** REQUIRED ACTION **
For every line in the entries that contains "actionBarLogo", show the whole line.

Before-and-after change data

____________________

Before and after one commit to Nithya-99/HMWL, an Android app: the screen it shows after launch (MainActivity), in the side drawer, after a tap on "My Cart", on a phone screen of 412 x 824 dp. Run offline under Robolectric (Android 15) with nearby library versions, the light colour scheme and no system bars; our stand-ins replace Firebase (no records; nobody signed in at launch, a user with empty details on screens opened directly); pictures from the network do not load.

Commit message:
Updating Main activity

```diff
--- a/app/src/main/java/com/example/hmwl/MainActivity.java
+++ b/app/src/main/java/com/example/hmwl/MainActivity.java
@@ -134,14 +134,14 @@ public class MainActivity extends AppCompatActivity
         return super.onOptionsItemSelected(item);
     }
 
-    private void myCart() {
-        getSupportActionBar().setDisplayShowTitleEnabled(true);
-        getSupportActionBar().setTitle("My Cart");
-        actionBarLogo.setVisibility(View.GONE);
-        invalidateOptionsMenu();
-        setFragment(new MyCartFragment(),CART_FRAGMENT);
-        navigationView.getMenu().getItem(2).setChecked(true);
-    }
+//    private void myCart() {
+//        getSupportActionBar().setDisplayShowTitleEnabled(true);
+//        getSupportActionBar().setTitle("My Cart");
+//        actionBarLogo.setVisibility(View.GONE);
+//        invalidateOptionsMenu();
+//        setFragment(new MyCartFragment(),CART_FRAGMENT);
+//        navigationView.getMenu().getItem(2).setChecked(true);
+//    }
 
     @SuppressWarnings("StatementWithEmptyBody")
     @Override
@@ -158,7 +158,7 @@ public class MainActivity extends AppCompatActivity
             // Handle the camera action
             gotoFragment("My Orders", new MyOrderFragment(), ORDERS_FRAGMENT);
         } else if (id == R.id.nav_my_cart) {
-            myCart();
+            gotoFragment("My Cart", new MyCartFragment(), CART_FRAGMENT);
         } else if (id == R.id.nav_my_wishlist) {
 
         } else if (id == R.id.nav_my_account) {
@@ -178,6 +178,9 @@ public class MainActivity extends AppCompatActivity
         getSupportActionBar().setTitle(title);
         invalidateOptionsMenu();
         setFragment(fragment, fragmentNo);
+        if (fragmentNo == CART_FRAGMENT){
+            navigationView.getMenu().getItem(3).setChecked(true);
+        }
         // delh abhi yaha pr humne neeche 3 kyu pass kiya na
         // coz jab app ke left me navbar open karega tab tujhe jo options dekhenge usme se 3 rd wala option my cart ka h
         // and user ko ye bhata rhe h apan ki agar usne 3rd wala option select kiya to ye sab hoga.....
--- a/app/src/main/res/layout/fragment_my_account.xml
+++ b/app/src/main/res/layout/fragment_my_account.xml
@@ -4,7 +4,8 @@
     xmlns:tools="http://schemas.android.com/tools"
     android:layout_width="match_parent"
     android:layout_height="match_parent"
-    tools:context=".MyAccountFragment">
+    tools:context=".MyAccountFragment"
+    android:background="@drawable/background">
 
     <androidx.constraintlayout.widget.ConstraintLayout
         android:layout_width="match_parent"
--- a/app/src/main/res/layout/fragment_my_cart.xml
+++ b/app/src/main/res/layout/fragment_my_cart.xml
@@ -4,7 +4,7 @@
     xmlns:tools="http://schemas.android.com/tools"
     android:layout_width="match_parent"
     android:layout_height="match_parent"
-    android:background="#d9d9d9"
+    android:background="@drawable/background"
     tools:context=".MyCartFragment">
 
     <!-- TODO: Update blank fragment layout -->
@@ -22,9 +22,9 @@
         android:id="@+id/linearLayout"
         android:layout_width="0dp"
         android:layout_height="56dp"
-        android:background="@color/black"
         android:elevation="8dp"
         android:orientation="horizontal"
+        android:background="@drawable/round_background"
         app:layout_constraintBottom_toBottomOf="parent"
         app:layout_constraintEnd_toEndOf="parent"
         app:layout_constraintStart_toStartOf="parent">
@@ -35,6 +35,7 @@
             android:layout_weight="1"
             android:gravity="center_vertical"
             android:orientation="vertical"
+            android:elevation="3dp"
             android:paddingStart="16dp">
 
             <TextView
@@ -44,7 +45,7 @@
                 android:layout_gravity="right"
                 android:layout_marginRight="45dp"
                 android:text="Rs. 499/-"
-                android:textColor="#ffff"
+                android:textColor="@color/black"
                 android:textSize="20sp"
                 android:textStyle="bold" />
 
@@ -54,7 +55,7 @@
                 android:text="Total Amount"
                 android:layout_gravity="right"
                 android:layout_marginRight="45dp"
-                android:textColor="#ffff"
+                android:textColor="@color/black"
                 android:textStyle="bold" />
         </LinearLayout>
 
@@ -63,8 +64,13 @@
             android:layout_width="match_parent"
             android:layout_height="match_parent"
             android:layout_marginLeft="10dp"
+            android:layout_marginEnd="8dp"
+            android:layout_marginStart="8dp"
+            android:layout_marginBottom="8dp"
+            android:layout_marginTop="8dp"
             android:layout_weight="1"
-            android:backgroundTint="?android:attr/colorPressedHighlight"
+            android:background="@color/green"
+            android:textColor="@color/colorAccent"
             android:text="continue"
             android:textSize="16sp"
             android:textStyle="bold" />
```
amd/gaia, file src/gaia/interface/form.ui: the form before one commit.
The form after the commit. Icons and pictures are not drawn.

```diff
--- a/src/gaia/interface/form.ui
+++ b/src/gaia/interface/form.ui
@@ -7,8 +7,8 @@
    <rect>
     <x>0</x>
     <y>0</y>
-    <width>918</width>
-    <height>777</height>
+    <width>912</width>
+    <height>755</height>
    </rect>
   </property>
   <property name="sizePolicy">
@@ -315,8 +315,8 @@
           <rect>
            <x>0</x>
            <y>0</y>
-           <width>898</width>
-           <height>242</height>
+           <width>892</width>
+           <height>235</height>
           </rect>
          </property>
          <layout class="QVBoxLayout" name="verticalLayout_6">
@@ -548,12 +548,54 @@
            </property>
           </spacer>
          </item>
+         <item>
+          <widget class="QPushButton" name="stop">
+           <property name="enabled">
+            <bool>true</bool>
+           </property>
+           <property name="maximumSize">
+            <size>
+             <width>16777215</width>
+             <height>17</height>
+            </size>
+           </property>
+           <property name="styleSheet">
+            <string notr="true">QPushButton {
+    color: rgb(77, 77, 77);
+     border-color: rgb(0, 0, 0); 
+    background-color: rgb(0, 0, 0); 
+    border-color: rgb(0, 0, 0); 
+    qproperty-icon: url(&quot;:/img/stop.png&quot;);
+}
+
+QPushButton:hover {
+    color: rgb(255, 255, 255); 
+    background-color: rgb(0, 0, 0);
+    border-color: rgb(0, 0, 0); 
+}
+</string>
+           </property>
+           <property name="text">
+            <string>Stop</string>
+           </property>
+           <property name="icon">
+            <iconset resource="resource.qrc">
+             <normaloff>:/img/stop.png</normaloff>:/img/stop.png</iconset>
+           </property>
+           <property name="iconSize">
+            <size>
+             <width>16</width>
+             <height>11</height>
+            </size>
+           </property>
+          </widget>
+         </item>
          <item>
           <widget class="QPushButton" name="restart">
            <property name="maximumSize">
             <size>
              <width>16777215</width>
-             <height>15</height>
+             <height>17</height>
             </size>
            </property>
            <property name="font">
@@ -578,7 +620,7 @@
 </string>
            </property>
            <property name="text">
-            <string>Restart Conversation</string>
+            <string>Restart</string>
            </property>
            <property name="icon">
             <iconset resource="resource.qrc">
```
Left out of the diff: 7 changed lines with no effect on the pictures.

____________________

** SOLUTION TO THE EXERCISE **
-        actionBarLogo.setVisibility(View.GONE);
+//        actionBarLogo.setVisibility(View.GONE);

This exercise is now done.